▸ **Task instructions**
Find each line in the records below that contains the word "type", and copy it out.

Items from a data source:
==*==
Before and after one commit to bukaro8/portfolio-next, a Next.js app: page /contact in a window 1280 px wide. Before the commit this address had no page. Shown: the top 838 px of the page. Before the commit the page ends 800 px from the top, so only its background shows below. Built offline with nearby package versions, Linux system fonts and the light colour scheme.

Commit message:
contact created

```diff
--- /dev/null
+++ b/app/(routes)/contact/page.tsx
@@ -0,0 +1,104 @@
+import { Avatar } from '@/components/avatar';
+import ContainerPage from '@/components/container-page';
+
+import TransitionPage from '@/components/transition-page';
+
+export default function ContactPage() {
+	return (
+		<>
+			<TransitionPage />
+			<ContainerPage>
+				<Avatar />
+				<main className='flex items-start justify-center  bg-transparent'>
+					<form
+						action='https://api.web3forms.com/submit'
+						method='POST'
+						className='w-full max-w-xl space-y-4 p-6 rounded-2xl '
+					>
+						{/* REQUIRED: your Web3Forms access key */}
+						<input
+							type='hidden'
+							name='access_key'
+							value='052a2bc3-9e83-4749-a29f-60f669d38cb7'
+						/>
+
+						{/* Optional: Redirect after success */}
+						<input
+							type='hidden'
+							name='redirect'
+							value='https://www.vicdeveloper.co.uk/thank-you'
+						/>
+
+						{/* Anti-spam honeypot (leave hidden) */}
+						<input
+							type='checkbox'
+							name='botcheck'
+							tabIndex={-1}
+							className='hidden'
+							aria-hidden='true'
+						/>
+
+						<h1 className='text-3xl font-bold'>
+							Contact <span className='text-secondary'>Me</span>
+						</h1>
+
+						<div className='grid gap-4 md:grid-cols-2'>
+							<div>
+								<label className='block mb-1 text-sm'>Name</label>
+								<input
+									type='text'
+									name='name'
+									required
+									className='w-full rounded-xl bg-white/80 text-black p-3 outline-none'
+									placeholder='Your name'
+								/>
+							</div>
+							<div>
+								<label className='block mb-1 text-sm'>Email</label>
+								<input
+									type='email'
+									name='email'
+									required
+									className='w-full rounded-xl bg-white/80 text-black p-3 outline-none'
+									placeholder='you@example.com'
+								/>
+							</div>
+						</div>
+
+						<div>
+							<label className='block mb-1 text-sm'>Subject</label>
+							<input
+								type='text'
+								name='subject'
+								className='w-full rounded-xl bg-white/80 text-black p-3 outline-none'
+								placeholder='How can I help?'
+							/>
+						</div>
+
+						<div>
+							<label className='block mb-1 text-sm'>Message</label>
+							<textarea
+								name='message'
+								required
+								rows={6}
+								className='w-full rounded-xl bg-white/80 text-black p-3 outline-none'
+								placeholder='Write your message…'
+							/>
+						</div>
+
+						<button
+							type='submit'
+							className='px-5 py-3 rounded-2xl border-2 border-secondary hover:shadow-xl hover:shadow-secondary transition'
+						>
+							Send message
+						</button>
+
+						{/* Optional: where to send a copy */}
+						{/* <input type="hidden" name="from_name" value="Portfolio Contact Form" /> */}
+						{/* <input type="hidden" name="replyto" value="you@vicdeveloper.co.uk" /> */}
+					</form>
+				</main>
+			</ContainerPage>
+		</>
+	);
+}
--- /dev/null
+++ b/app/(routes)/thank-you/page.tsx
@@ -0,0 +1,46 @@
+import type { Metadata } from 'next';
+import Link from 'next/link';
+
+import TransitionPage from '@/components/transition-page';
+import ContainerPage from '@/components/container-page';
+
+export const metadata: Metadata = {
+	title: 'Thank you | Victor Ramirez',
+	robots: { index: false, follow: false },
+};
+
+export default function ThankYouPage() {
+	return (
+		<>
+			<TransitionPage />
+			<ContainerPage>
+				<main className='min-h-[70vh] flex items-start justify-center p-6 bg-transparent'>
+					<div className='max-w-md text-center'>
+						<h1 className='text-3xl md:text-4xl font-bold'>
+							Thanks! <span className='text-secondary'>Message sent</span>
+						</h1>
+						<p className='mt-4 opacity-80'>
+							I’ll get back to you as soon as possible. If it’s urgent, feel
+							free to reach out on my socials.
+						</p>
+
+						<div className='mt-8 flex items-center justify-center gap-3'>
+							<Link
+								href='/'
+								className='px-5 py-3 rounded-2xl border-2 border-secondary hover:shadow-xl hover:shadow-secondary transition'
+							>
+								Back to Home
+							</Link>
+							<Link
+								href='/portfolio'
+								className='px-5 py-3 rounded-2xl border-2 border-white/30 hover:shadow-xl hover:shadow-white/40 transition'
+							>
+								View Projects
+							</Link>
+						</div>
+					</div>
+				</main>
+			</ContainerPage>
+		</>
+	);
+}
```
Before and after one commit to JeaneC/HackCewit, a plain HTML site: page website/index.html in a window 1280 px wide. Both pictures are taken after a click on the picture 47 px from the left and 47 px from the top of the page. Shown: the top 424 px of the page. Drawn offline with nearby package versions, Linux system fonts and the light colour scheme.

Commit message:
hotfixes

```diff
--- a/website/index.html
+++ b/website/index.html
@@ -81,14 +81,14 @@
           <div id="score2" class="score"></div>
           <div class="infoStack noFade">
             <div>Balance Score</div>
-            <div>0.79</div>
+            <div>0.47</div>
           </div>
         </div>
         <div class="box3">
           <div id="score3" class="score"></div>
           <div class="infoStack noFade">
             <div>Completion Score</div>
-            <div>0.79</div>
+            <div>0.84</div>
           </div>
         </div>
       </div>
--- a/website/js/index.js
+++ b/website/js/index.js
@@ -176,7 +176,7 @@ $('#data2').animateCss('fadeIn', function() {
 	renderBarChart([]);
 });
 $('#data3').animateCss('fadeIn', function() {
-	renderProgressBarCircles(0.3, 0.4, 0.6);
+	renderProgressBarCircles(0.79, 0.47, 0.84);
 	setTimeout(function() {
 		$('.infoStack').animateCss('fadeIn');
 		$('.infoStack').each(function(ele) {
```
==*==
▸ **Expected output**
+							type='hidden'
+							type='hidden'
+							type='checkbox'
+									type='text'
+									type='email'
+								type='text'
+							type='submit'
+						{/* <input type="hidden" name="from_name" value="Portfolio Contact Form" /> */}
+						{/* <input type="hidden" name="replyto" value="you@vicdeveloper.co.uk" /> */}
+import type { Metadata } from 'next';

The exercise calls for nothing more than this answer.